'It is as if the people living here are themselves determined not to let it become in any real sense a home. For them, home sits beyond the wall, behind the checkpoint, in the lands from which they are now excluded, towns which most of them have never even seen. Many carry the keys to their ancestral dwellings with them wherever they go, as a reminder of their displacement and their aspiration to return.' (Michael Walling)
Michael directed my first play, Simple Writings, and was a major contributor to Spitting Into the Sky, a play about Dylan Thomas. You can read more about his influence on my playwrighting in 'Left Field'. Now that my memoir has been published I have offered to help Border Crossings with the promotion of these plays and with the upcoming London production.
Tuesday 12 July 2016

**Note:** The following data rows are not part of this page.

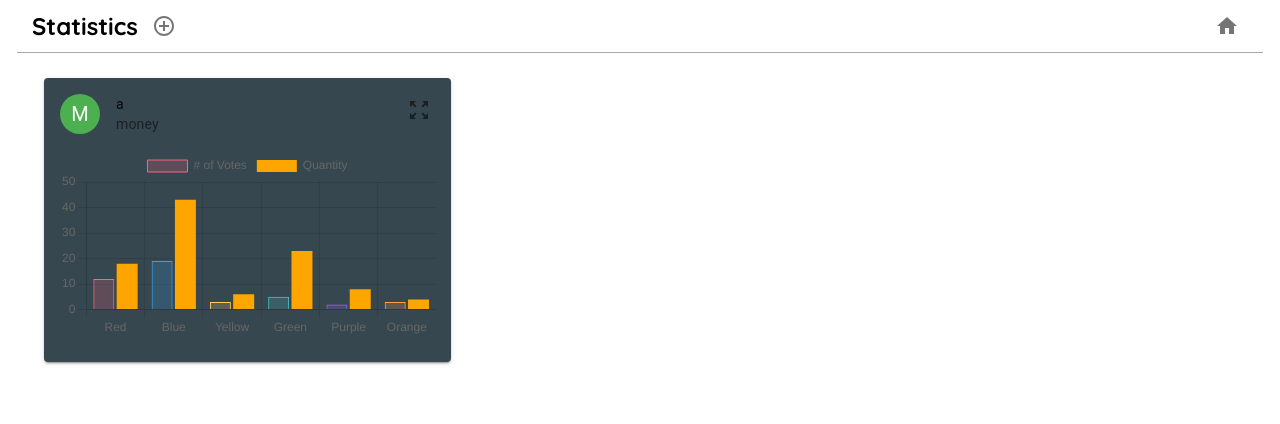
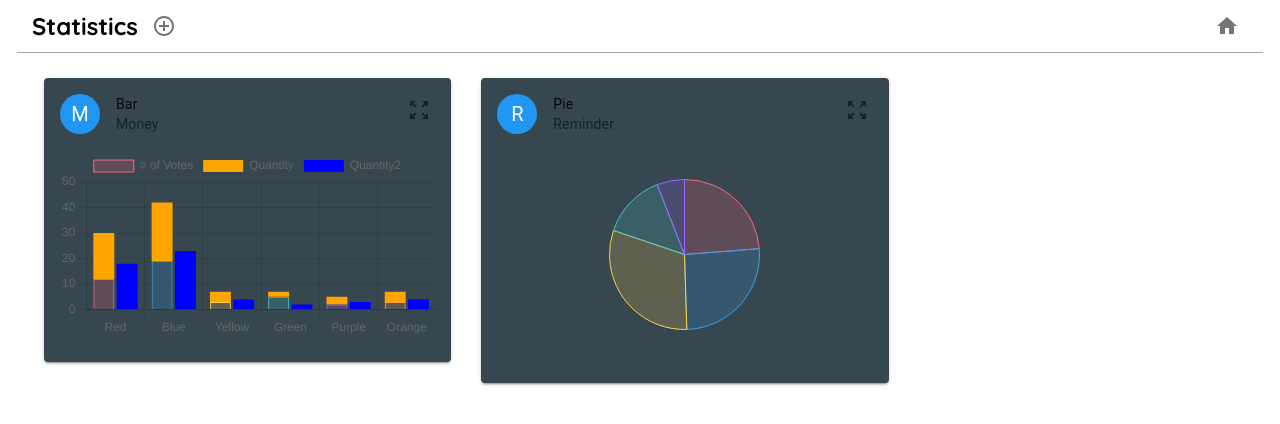
Before and after one commit to nparthas/Budgets, a React (Create React App) app in the folder app/desktop/: page /Statistics in a window 1280 px wide. Shown: the top 424 px of the page. Built offline with nearby package versions, Linux system fonts and the light colour scheme; no server answers; data requests are answered from the project's data file.

Commit message:
dynamically selecting chart type and passing some chart info to pie

```diff
--- a/app/desktop/data/db.json
+++ b/app/desktop/data/db.json
@@ -52,8 +52,21 @@
       "size": "sm",
       "tags": "[all]",
       "relativeToIncome": true,
-      "title": "a",
-      "category": "money",
+      "title": "Bar",
+      "category": "Money",
+      "amount": "65",
+      "id": 1
+    },
+    {
+      "type": "Pie",
+      "startDate": "2021-05-01",
+      "endDate": "2021-09-09",
+      "timeInterval": "M",
+      "size": "sm",
+      "tags": "[all]",
+      "relativeToIncome": true,
+      "title": "Pie",
+      "category": "Reminder",
       "amount": "65",
       "id": 1
     }
--- a/app/desktop/src/components/StatisticsCard.js
+++ b/app/desktop/src/components/StatisticsCard.js
@@ -60,6 +60,7 @@ const StatisticsCard = (props) => {
   }
 
   const classes = useStyles();
+  const info = { data: data2, ar: 2.15, radius: 75, legend: false };
 
   return (
     <motion.div
@@ -80,7 +81,7 @@ const StatisticsCard = (props) => {
           }
         />
         <CardContent className={classes.content}>
-          <PieChart data={data2}></PieChart>
+          <PieChart info={info}></PieChart>
         </CardContent>
       </Card>
     </motion.div>
--- a/app/desktop/src/components/StatisticsPageCard.js
+++ b/app/desktop/src/components/StatisticsPageCard.js
@@ -11,7 +11,7 @@ import {
 // import { DeleteOutlined } from "@material-ui/icons";
 import ZoomOutMapIcon from "@material-ui/icons/ZoomOutMap";
 import { blueGrey, blue, green, pink, yellow } from "@material-ui/core/colors";
-import BarChart from "./charts/BarChart";
+import ChartSelector from "./charts/ChartSelector";
 
 const useStyles = makeStyles({
   link: {
@@ -94,7 +94,7 @@ const StatisticsPageCard = (props) => {
           subheader={chart.category}
         />
         <CardContent className={classes.content}>
-          <BarChart data={data} />
+          <ChartSelector chart={chart} data={data} />
         </CardContent>
       </Card>
     </motion.div>
--- a/app/desktop/src/components/charts/BarChart.js
+++ b/app/desktop/src/components/charts/BarChart.js
@@ -27,12 +27,21 @@ const BarChart = () => {
                 "rgba(255, 159, 64, 1)",
               ],
               borderWidth: 1,
+              stack: "Stack 0",
             },
             {
               label: "Quantity",
-              data: [18, 43, 6, 23, 8, 4],
+              data: [18, 23, 4, 2, 3, 4],
               backgroundColor: "orange",
               borderColor: "red",
+              stack: "Stack 0",
+            },
+            {
+              label: "Quantity2",
+              data: [18, 23, 4, 2, 3, 4],
+              backgroundColor: "blue",
+              borderColor: "red",
+              stack: "Stack 1",
             },
           ],
         }}
@@ -42,7 +51,11 @@ const BarChart = () => {
           responsive: true,
           scales: {
             y: {
+              stacked: true,
               beginAtZero: true,
+            },
+            x: {
+              stacked: true,
             },
           },
         }}
--- /dev/null
+++ b/app/desktop/src/components/charts/ChartSelector.js
@@ -0,0 +1,22 @@
+import BarChart from "./BarChart";
+import PieChart from "./PieChart";
+
+const ChartSelector = (props) => {
+  var type = props.chart.type;
+  var Chart;
+  if (type === "Bar") {
+    Chart = <BarChart chart={props.chart} />;
+  } else if (type === "Pie") {
+    const info = {
+      data: [24, 26, 31, 14, 6],
+      ar: 1.8,
+      radius: 75,
+      legend: false,
+    };
+    Chart = <PieChart chart={props.chart} info={info} />;
+  }
+
+  return <div>{Chart}</div>;
+};
+
+export default ChartSelector;
--- a/app/desktop/src/components/charts/PieChart.js
+++ b/app/desktop/src/components/charts/PieChart.js
@@ -1,7 +1,7 @@
 import { Pie } from "react-chartjs-2";
 
 const PieChart = (props) => {
-  const data = props.data;
+  const data = props.info.data;
   //   console.log(data);
   return (
     <div>
@@ -33,13 +33,13 @@ const PieChart = (props) => {
           ],
         }}
         options={{
-          radius: "75",
-          aspectRatio: 2.15,
+          radius: props.info.radius,
+          aspectRatio: props.info.ar,
           responsive: true,
           maintainAspectRatio: true,
           plugins: {
             legend: {
-              display: false,
+              display: props.info.legend,
               position: "top",
             },
           },
```
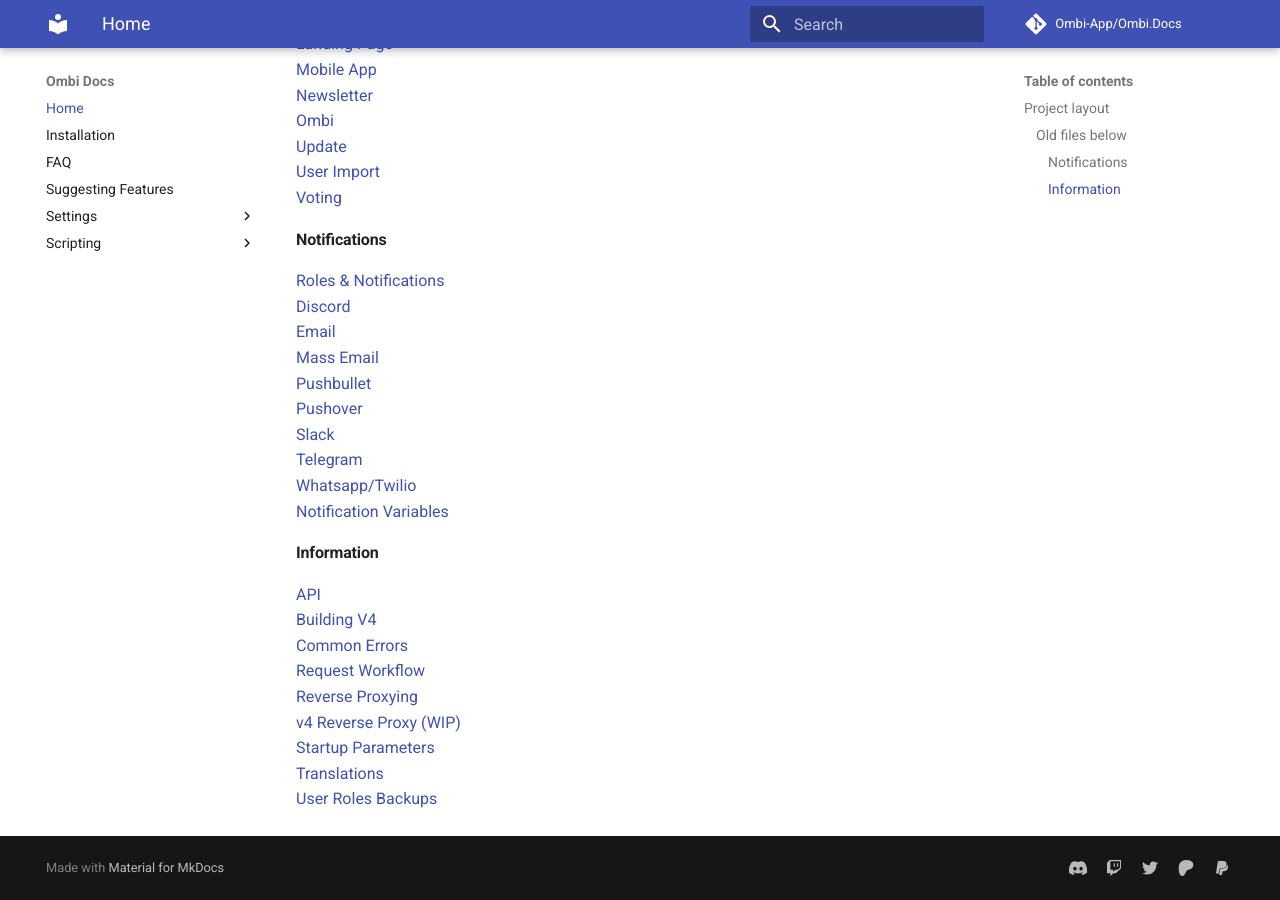
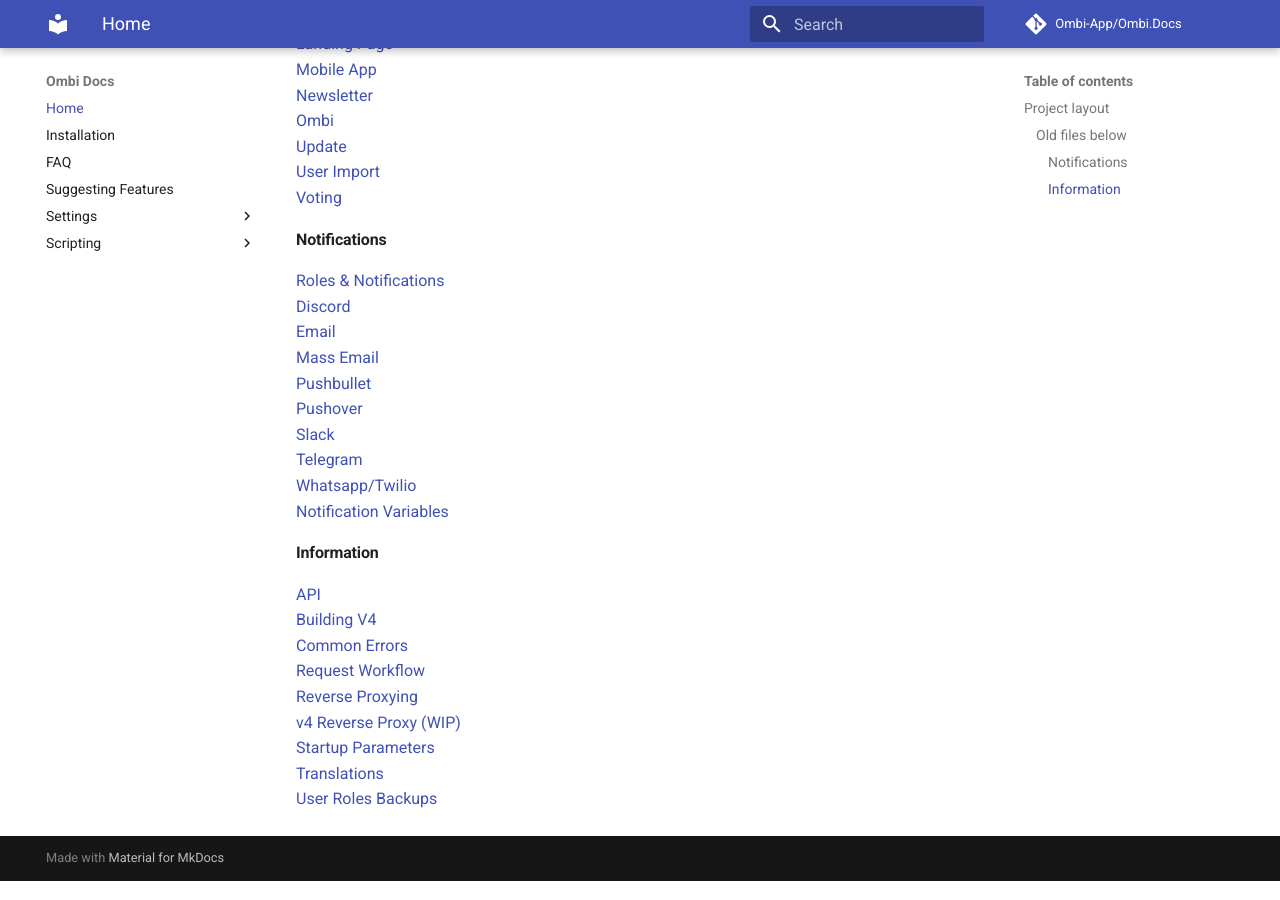
Before and after one commit to Ombi-app/Ombi.Docs, an MkDocs documentation site: the page built from docs/index.md, in a window 1280 px wide and 900 px high, scrolled down 941 px. Built offline with MkDocs 1.6.1 and Material for MkDocs 9.7.7, drawn with Linux system fonts in a browser that asks for light colours; comment, search, counter and statistics services are not loaded; old or Windows-style settings are respelled for this version of MkDocs.

```diff
--- a/mkdocs.yml
+++ b/mkdocs.yml
@@ -20,18 +20,18 @@ theme:
 #    primary: tbd
 #    accent: e37200 #Ombi
 
-extra:
-  social:
-    - icon: "fontawesome/brands/discord"
-      link: "https://discord.gg/Sa7wNWb"
-    - icon: "fontawesome/brands/twitch"
-      link: "https://www.twitch.tv/tidusjar"
-    - icon: "fontawesome/brands/twitter"
-      link: "https://twitter.com/intent/follow?screen_name=tidusjar"
-    - icon: "fontawesome/brands/patreon"
-      link: "https://patreon.com/tidusjar/Ombi"
-    - icon: "fontawesome/brands/paypal"
-      link: "https://paypal.me/PlexRequestsNet"
+#extra:
+#  social:
+#    - icon: "fontawesome/brands/discord"
+#      link: "https://discord.gg/Sa7wNWb"
+#    - icon: "fontawesome/brands/twitch"
+#      link: "https://www.twitch.tv/tidusjar"
+#    - icon: "fontawesome/brands/twitter"
+#      link: "https://twitter.com/intent/follow?screen_name=tidusjar"
+#    - icon: "fontawesome/brands/patreon"
+#      link: "https://patreon.com/tidusjar/Ombi"
+#    - icon: "fontawesome/brands/paypal"
+#      link: "https://paypal.me/PlexRequestsNet"
 
 # Navigation Layout
 nav:
```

In 'Left Field' I wrote this: "Ambrose Bierce, the American wit, said that politics is ‘a strife of interests masquerading as a contest of principles. The conduct of public affairs for private advantage.’ This 'Politics' takes place in a box with shared rules of engagement. If, like me, you believe there is nothing ‘shared’ about our world, the only place for politics is on the streets, not in a debating chamber full of Right Honourables who barrack and ridicule each other, then go off to have cosy lunches together ... Despite my aversion to the ‘parliamentary road’ I supported Jeremy Corbyn in the Labour Party leadership campaign. I helped work the phones and databased the media. I have now joined the Labour Party. Perhaps this is because Jeremy offers an alternative to austerity and war, an alternative to the estate agents of New Labour. I have consistently voted for him as my constituency MP for these reasons and not because he belongs to the Labour Party. I write this on a Sunday afternoon in October after bumping into him on the street as he was cycling to visit his grandchild. He stopped to talk and asked me for permission to continue his journey! The next day he was addressing 7,000 people in Liverpool."